TASK DESCRIPTION |
Give back the full data, retyped precisely.

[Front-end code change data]
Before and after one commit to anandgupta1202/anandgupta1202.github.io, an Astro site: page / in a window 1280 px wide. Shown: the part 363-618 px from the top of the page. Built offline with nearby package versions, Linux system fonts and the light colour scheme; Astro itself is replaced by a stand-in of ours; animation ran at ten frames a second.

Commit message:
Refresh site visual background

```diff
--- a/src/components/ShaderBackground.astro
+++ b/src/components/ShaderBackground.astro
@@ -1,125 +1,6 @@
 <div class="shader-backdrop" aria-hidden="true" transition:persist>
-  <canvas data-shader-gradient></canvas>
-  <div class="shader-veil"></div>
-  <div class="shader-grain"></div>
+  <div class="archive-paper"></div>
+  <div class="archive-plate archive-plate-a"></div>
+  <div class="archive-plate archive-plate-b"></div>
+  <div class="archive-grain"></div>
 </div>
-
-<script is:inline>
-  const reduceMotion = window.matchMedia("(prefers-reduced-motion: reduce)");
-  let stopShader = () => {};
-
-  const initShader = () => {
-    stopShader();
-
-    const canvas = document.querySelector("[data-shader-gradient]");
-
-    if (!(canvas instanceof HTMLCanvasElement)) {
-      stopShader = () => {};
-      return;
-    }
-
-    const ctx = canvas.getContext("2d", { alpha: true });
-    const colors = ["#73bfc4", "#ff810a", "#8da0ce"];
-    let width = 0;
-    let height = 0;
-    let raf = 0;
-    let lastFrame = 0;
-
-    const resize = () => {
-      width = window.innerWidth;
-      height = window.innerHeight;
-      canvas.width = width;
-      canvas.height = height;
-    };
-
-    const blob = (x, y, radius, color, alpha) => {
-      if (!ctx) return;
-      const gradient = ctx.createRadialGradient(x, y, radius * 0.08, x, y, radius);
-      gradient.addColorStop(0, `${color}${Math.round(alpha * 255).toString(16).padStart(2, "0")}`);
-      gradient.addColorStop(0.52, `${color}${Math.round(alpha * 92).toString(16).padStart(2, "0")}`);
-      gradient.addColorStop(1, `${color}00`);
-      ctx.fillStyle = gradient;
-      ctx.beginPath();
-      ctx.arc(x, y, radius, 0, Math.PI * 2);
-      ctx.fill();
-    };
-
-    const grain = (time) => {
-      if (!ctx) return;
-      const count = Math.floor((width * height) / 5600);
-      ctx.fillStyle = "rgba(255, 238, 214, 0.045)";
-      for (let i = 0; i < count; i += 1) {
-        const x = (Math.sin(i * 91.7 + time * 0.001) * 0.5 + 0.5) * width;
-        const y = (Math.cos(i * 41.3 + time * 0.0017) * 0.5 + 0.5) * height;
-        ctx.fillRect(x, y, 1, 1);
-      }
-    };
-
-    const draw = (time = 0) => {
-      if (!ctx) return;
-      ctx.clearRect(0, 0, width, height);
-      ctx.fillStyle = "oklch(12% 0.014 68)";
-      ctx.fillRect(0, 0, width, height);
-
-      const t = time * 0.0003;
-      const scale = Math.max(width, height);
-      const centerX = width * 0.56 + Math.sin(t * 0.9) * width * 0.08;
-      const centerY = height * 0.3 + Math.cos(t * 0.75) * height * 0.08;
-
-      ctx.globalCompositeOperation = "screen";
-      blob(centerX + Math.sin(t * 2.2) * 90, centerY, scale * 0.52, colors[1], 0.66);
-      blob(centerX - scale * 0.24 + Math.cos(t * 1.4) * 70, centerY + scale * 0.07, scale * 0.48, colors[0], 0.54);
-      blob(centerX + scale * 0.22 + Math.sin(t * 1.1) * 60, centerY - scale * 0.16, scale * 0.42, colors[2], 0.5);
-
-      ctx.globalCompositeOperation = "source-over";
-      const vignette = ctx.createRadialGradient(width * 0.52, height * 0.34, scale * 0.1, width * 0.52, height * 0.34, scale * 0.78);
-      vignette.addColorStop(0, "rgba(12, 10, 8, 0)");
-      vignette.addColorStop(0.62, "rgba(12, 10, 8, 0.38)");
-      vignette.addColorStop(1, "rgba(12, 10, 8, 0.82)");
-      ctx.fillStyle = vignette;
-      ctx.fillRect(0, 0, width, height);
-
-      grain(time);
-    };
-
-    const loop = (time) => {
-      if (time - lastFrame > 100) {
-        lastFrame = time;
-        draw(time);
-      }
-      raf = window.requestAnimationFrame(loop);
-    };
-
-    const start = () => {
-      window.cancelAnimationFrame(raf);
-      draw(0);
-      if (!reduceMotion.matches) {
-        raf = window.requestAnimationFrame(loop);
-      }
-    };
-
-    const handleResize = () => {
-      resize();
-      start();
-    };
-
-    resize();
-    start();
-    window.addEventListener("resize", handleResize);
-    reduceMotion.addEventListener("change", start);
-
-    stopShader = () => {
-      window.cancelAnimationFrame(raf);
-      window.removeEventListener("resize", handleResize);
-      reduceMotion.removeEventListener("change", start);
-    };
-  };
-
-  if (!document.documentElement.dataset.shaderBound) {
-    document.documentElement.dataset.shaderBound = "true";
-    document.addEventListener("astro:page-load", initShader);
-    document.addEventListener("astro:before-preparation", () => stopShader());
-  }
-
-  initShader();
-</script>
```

SOLUTION FOR THIS EXERCISE |
Before and after one commit to anandgupta1202/anandgupta1202.github.io, an Astro site: page / in a window 1280 px wide. Shown: the part 363-618 px from the top of the page. Built offline with nearby package versions, Linux system fonts and the light colour scheme; Astro itself is replaced by a stand-in of ours; animation ran at ten frames a second.

Commit message:
Refresh site visual background

```diff
--- a/src/components/ShaderBackground.astro
+++ b/src/components/ShaderBackground.astro
@@ -1,125 +1,6 @@
 <div class="shader-backdrop" aria-hidden="true" transition:persist>
-  <canvas data-shader-gradient></canvas>
-  <div class="shader-veil"></div>
-  <div class="shader-grain"></div>
+  <div class="archive-paper"></div>
+  <div class="archive-plate archive-plate-a"></div>
+  <div class="archive-plate archive-plate-b"></div>
+  <div class="archive-grain"></div>
 </div>
-
-<script is:inline>
-  const reduceMotion = window.matchMedia("(prefers-reduced-motion: reduce)");
-  let stopShader = () => {};
-
-  const initShader = () => {
-    stopShader();
-
-    const canvas = document.querySelector("[data-shader-gradient]");
-
-    if (!(canvas instanceof HTMLCanvasElement)) {
-      stopShader = () => {};
-      return;
-    }
-
-    const ctx = canvas.getContext("2d", { alpha: true });
-    const colors = ["#73bfc4", "#ff810a", "#8da0ce"];
-    let width = 0;
-    let height = 0;
-    let raf = 0;
-    let lastFrame = 0;
-
-    const resize = () => {
-      width = window.innerWidth;
-      height = window.innerHeight;
-      canvas.width = width;
-      canvas.height = height;
-    };
-
-    const blob = (x, y, radius, color, alpha) => {
-      if (!ctx) return;
-      const gradient = ctx.createRadialGradient(x, y, radius * 0.08, x, y, radius);
-      gradient.addColorStop(0, `${color}${Math.round(alpha * 255).toString(16).padStart(2, "0")}`);
-      gradient.addColorStop(0.52, `${color}${Math.round(alpha * 92).toString(16).padStart(2, "0")}`);
-      gradient.addColorStop(1, `${color}00`);
-      ctx.fillStyle = gradient;
-      ctx.beginPath();
-      ctx.arc(x, y, radius, 0, Math.PI * 2);
-      ctx.fill();
-    };
-
-    const grain = (time) => {
-      if (!ctx) return;
-      const count = Math.floor((width * height) / 5600);
-      ctx.fillStyle = "rgba(255, 238, 214, 0.045)";
-      for (let i = 0; i < count; i += 1) {
-        const x = (Math.sin(i * 91.7 + time * 0.001) * 0.5 + 0.5) * width;
-        const y = (Math.cos(i * 41.3 + time * 0.0017) * 0.5 + 0.5) * height;
-        ctx.fillRect(x, y, 1, 1);
-      }
-    };
-
-    const draw = (time = 0) => {
-      if (!ctx) return;
-      ctx.clearRect(0, 0, width, height);
-      ctx.fillStyle = "oklch(12% 0.014 68)";
-      ctx.fillRect(0, 0, width, height);
-
-      const t = time * 0.0003;
-      const scale = Math.max(width, height);
-      const centerX = width * 0.56 + Math.sin(t * 0.9) * width * 0.08;
-      const centerY = height * 0.3 + Math.cos(t * 0.75) * height * 0.08;
-
-      ctx.globalCompositeOperation = "screen";
-      blob(centerX + Math.sin(t * 2.2) * 90, centerY, scale * 0.52, colors[1], 0.66);
-      blob(centerX - scale * 0.24 + Math.cos(t * 1.4) * 70, centerY + scale * 0.07, scale * 0.48, colors[0], 0.54);
-      blob(centerX + scale * 0.22 + Math.sin(t * 1.1) * 60, centerY - scale * 0.16, scale * 0.42, colors[2], 0.5);
-
-      ctx.globalCompositeOperation = "source-over";
-      const vignette = ctx.createRadialGradient(width * 0.52, height * 0.34, scale * 0.1, width * 0.52, height * 0.34, scale * 0.78);
-      vignette.addColorStop(0, "rgba(12, 10, 8, 0)");
-      vignette.addColorStop(0.62, "rgba(12, 10, 8, 0.38)");
-      vignette.addColorStop(1, "rgba(12, 10, 8, 0.82)");
-      ctx.fillStyle = vignette;
-      ctx.fillRect(0, 0, width, height);
-
-      grain(time);
-    };
-
-    const loop = (time) => {
-      if (time - lastFrame > 100) {
-        lastFrame = time;
-        draw(time);
-      }
-      raf = window.requestAnimationFrame(loop);
-    };
-
-    const start = () => {
-      window.cancelAnimationFrame(raf);
-      draw(0);
-      if (!reduceMotion.matches) {
-        raf = window.requestAnimationFrame(loop);
-      }
-    };
-
-    const handleResize = () => {
-      resize();
-      start();
-    };
-
-    resize();
-    start();
-    window.addEventListener("resize", handleResize);
-    reduceMotion.addEventListener("change", start);
-
-    stopShader = () => {
-      window.cancelAnimationFrame(raf);
-      window.removeEventListener("resize", handleResize);
-      reduceMotion.removeEventListener("change", start);
-    };
-  };
-
-  if (!document.documentElement.dataset.shaderBound) {
-    document.documentElement.dataset.shaderBound = "true";
-    document.addEventListener("astro:page-load", initShader);
-    document.addEventListener("astro:before-preparation", () => stopShader());
-  }
-
-  initShader();
-</script>
```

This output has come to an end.